Sunday, September 14, 2014

What-Cha, Nepal 1st Flush 2014 Oolong Tea

Resealable Sample!
What-Cha Description:
We are proud to source all our Nepal teas direct from Greenland Organic Farm, who are very much at the forefront of a burgeoning Nepali tea industry dedicated to producing high quality artisanal teas. Greenland Organic Farm are completely pesticide and chemical free farm dedicated to producing tea in an ethical and fair manner. Greenland Organic Farm is located in East Nepal in the shadows of Mt. Kancghenjunga at an altitude of 3,000m.

Sample provided by What-Cha.

My Review:
I haven't had much opportunity to sit and quietly sip tea of late. Today I am doing my best to stay out of the way of the construction crew building my porch. The pounding on the roof is only a little distracting - in a good way. We have waited 24 years for this porch addition.

So, back to focusing on tea. I know oolong is a generic term meaning the leaf is oxidized more than green tea and less than black tea. That is a wide spread from about 8% oxidation to 85%. There is even debate on these numbers. Doesn't matter, I know oolong when I see it - unless it is from Kenya, or in this case, Nepal.

The Dry Leaf
Oolong isn't always rolled into little balls. This one is interesting to look at fresh out of the bag. If you told me it was a white tea or even a green, I would believe you. There are ample amounts of silvery buds and olive green leaves. There are also light brown and dark brown leaves. They are large pieces, and lightly twisted. The aroma is somewhere between dried fall leaves and fresh dried tobacco leaf.

I used 1/3 of the sample or approximately 3 g in my press with water heated to 196 F. The steep time was supposed to be 3 minutes but, well you know, squirrel! So it was more like 4 minutes. The brew turned out a shiny caramel color.
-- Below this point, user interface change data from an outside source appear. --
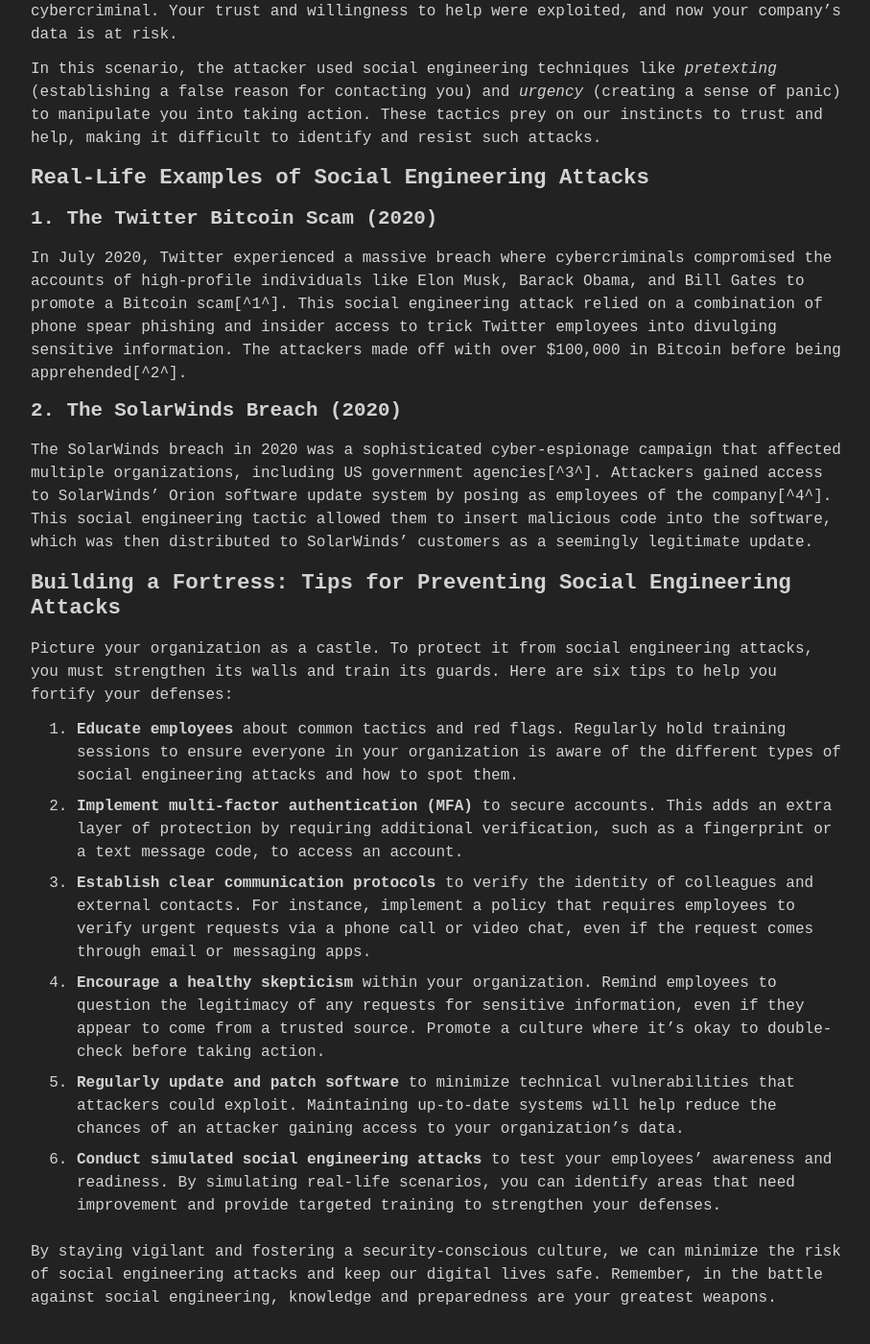
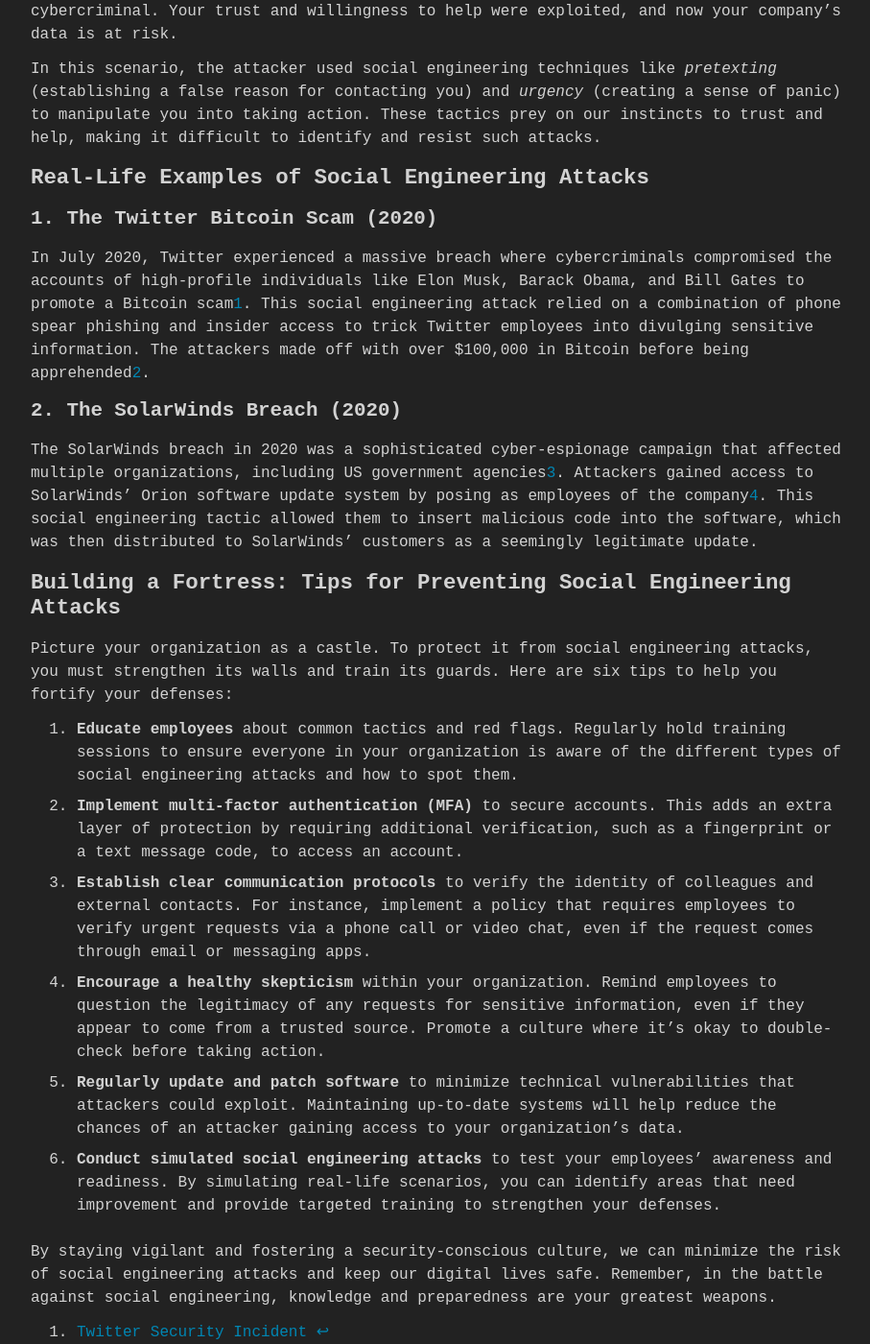
Before and after one commit to mhassan1219/blog.xmohs.in, a Jekyll site: the page built from _posts/2023-04-07-0001.md, in a window 1280 px wide and 1400 px high, scrolled down 872 px. Shown: the whole window at 96% size, without its empty margins (182-1089 px from the left). Built offline with Jekyll 4.4.1, drawn with Linux system fonts in a browser that asks for light colours; some web fonts are replaced; some of the changed text lies outside the part shown.

Commit message:
fixed layout

```diff
--- a/_posts/2023-04-07-0001.md
+++ b/_posts/2023-04-07-0001.md
@@ -26,17 +26,17 @@
 
 ### 1. The Twitter Bitcoin Scam (2020)
 
-In July 2020, Twitter experienced a massive breach where cybercriminals compromised the accounts of high-profile individuals like Elon Musk, Barack Obama, and Bill Gates to promote a Bitcoin scam[^1^]. This social engineering attack relied on a combination of phone spear phishing and insider access to trick Twitter employees into divulging sensitive information. The attackers made off with over $100,000 in Bitcoin before being apprehended[^2^].
+In July 2020, Twitter experienced a massive breach where cybercriminals compromised the accounts of high-profile individuals like Elon Musk, Barack Obama, and Bill Gates to promote a Bitcoin scam[^1]. This social engineering attack relied on a combination of phone spear phishing and insider access to trick Twitter employees into divulging sensitive information. The attackers made off with over $100,000 in Bitcoin before being apprehended[^2].
 
-[^1^]: [Twitter Security Incident](https://blog.twitter.com/en_us/topics/company/2020/an-update-on-our-security-incident.html)
-[^2^]: [The Twitter Hack](https://www.wired.com/story/how-tos-investigation-twitter-hack/)
+[^1]: [Twitter Security Incident](https://blog.twitter.com/en_us/topics/company/2020/an-update-on-our-security-incident.html)
+[^2]: [The Twitter Hack](https://www.wired.com/story/how-tos-investigation-twitter-hack/)
 
 ### 2. The SolarWinds Breach (2020)
 
-The SolarWinds breach in 2020 was a sophisticated cyber-espionage campaign that affected multiple organizations, including US government agencies[^3^]. Attackers gained access to SolarWinds' Orion software update system by posing as employees of the company[^4^]. This social engineering tactic allowed them to insert malicious code into the software, which was then distributed to SolarWinds' customers as a seemingly legitimate update.
+The SolarWinds breach in 2020 was a sophisticated cyber-espionage campaign that affected multiple organizations, including US government agencies[^3]. Attackers gained access to SolarWinds' Orion software update system by posing as employees of the company[^4]. This social engineering tactic allowed them to insert malicious code into the software, which was then distributed to SolarWinds' customers as a seemingly legitimate update.
 
-[^3^]: [The SolarWinds Hack](https://www.reuters.com/article/us-global-cyber-usa-solarwinds-idUSKBN28N0PG)
-[^4^]: [SolarWinds Attackers Social Engineering](https://www.csoonline.com/article/3613581/solarwinds-attack-explained-why-it-was-so-hard-to-detect.html)
+[^3]: [The SolarWinds Hack](https://www.reuters.com/article/us-global-cyber-usa-solarwinds-idUSKBN28N0PG)
+[^4]: [SolarWinds Attackers Social Engineering](https://www.csoonline.com/article/3613581/solarwinds-attack-explained-why-it-was-so-hard-to-detect.html)
 
 ## Building a Fortress: Tips for Preventing Social Engineering Attacks
 
```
A Caramel Brew
How to describe this tea? This is light tea. By that I mean the flavor isn't big and bold like a morning blend. This has more of a lazy afternoon taste. My brain thinks it is similar to a Formosa oolong that I remember from years past but memories are often wrong.

As prepared here, there is has no bitterness or astringency. It is smooth and without bite. As with the dry leaf aroma, the taste reminds me of fall leaves. It simply has a woodsy taste. You do not have to search for the flavor but it doesn't beat you over the head.

The mouth feel is mildly creamy which matches the description on their website. I do not get the orange notes they mention, just pleasant woodsy leaves.

I wanted to make sure I wasn't missing something, since I used more water than I intended - around 12 ounces. There were a couple of ounces left over in the kettle, that I did not remember leaving, so the mug was fuller than expected.

Leaves After Brewing
Trying again, with the same amount of leaf, the only thing I planned to change was the amount of water - this time I used six ounces. I kind of got distracted (again) researching on Google and let this steep for about five minutes instead of the intended three.

What I got with this time was a very bitter cup. The flavor otherwise was still similar to the first, light and woodsy.

My words of warning are don't over steep this one.

I tend to really enjoy light straight teas, especially complex white teas. For me this tea was fine though not overly complex. If you love big, bold, highly flavored teas, this one may prove too light for you to enjoy.  If on the other hand a quieter simple woodsy flavor appeals to you, this might be a good fit.

You can find Nepal 1st Flush 2014 Oolong Tea here.

1 comment:

  1. I have a friend who is beginning to source Nepali teas - I think it's only going to grow. Much of the "Darjeeling" we drink now is Nepali already.